How to survive if you get fired in tech

1 year ago

Google, Amazon, Facebook, Salesforce, countless cryptocurrency startups, Microsoft: these are tech companies, big and small, that fire people in droves until 2023. And these are not only the roles of marketing and middle managers, but also the roles of analyst and engineer. No job is 100% safe, as many of us have learned from our own experience.

Being fired is stressful and can leave you feeling destabilized and insecure. Is this your first layoffwhich probably hits a lot harder) or you’ve been down this path before, finding a job and figuring out how to meet your needs without that steady income can be intimidating. There are many creative solutions to help you find your next big breakthrough.

Prepare for the worst, hope for the best

Whether you’re looking for a job out of necessity, or you’re riddled with survivor guilt and worried you might be next on the block, refresh your resume and start looking for other opportunities. Bulletin board sites such as LinkedIn, ZipRecruiterAnd Really are great places to start your search, but also think about the companies you’d like to work for and scroll through their job pages.

If you hit a roadblock, look for tech recruiters and reach out to them directly. If the economists are right and we are indeed looking deep into a recession, there is a good chance that these layoffs will not be the last.

Whether you have received the long or short end of the consequences of being fired, protect your information. I definitely made the mistake of creating files on my Google work drive that should have been on my personal drive, but luckily I shared them with myself. Make copies to ensure you don’t get banned, and if there are any important contacts or emails you want to keep, make copies of those as well, as trying to track them down after being fired can be difficult if not. impossible.

Check your benefits

This may seem obvious to some, but when I got fired earlier this year, unemployment insurance was the last thing on my mind. Each state in the US has its own set of requirements that determine if a person can qualify for benefits, how much, and for how long. For example, in New York, you must work 2 quarters to be eligible to claim unemployment benefits; The maximum you will be granted is $504 per week and the term will extend up to 26 weeks. In Florida, you are likely to earn less, and the state has a maximum of 12 weeks to apply for unemployment insurance.

This is almost certainly a lot less than what many tech people are used to doing, but something is better than nothing. Also, many programs allow you to freelance between jobs and that income won’t affect your weekly allowance, meaning you can view unemployment as a kind of baseline to build on.

In the USA you can use this Seeking Unemployment Benefits to learn about your state’s regulations and apply online or by phone. You can apply for benefits on the day you quit, but be aware that if you received severance pay, you may not be eligible until your severance pay expires.

Check your insurance

In the United States, health insurance is often tied to your employment, which adds another layer of anguish to being fired, especially if you have dependents covered under your plan.

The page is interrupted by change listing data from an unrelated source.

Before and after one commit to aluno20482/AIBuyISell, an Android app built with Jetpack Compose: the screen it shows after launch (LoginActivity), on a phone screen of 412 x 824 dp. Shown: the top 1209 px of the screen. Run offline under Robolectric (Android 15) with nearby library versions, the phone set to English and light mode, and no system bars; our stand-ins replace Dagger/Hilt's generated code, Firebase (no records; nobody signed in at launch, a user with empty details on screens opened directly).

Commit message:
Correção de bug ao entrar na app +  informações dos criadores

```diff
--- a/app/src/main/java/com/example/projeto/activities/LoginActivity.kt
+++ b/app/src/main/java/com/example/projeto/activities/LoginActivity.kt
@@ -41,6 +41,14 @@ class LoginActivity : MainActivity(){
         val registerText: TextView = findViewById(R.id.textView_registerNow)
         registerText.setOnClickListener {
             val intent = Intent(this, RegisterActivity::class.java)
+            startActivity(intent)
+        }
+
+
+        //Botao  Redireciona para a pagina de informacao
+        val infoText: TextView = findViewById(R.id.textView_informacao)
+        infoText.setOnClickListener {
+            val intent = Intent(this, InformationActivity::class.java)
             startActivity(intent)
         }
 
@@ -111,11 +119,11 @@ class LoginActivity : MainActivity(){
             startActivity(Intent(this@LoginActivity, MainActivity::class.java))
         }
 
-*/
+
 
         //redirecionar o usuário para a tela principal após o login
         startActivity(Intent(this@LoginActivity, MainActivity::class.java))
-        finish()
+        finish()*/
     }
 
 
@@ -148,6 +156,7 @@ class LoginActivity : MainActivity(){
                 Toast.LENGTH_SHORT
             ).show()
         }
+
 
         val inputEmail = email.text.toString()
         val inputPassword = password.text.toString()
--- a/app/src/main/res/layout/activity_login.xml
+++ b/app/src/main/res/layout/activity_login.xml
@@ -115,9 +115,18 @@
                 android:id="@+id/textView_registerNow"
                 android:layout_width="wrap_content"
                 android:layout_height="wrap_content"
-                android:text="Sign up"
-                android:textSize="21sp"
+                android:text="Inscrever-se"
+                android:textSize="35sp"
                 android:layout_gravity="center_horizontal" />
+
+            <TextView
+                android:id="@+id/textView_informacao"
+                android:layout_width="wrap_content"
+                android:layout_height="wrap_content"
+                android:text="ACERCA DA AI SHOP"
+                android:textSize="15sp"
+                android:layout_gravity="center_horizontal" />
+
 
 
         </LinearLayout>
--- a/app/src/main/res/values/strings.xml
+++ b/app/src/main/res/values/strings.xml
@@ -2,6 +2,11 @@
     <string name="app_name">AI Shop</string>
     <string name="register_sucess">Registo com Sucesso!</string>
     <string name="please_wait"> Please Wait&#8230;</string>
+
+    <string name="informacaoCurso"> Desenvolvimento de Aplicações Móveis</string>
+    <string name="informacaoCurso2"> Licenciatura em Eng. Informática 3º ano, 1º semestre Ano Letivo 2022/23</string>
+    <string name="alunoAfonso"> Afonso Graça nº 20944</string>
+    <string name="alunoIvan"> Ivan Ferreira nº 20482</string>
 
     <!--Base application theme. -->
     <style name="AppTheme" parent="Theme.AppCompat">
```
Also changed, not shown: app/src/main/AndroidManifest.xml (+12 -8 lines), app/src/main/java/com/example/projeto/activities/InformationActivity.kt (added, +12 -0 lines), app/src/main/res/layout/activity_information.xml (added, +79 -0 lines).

Your employer is required by law to cover your insurance premiums by the end of the month your job ends, but that time moves quickly, especially if you get fired towards the end of the month.

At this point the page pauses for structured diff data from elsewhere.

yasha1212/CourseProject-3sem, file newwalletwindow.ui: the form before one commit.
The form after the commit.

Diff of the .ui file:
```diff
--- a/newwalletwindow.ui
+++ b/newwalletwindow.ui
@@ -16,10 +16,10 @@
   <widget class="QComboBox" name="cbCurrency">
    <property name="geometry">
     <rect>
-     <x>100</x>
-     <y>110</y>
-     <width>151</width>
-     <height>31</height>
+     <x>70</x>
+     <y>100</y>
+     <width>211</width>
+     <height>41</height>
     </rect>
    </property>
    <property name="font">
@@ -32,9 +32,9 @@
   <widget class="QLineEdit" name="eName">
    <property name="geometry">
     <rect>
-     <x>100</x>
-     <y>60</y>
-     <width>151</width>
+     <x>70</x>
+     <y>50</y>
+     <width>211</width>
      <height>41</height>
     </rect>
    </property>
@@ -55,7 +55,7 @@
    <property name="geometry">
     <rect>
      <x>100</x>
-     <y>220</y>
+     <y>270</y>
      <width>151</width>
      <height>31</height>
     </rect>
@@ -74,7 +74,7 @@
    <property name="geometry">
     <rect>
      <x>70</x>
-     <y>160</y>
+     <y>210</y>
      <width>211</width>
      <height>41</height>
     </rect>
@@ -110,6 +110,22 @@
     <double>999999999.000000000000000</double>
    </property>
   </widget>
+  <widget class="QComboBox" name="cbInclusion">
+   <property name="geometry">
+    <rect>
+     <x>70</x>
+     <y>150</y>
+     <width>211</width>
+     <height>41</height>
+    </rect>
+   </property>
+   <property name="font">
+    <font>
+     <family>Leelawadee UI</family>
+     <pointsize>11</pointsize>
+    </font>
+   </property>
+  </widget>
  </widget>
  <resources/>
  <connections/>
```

If your benefits included health insurance, look into COBRA (Consolidated Consolidated Budget Reconciliation Act of 1985) to find out how long your group rate will be available to you. You should receive a package in the mail about a week after you were fired, which will include the full cost of your premiums (usually about double what you previously paid) and the period of time you may be covered by that premium. . plan. Some employers will cover your premiums long after your job ends, but make sure you complete the paperwork to ensure your coverage doesn’t end before you find a new job or a new plan.

You can also view the government sponsored insurance plans available to you using this Looking for plans. Plans vary from state to state and are highly dependent on your income status. For example, when I was an adjunct professor and making less than $30,000 a year, I was eligible for a $40/month plan with a $0 deductible and a very good network of doctors. However, now that I need a family plan that considers both my income and my household partner’s income, our plan offer actually amounted to more than my COBRA insurance, with worse rates and a weaker network of doctors. Be sure to check which plans you qualify for, but don’t be surprised if your current group rate is cheaper and better.

Leave a Reply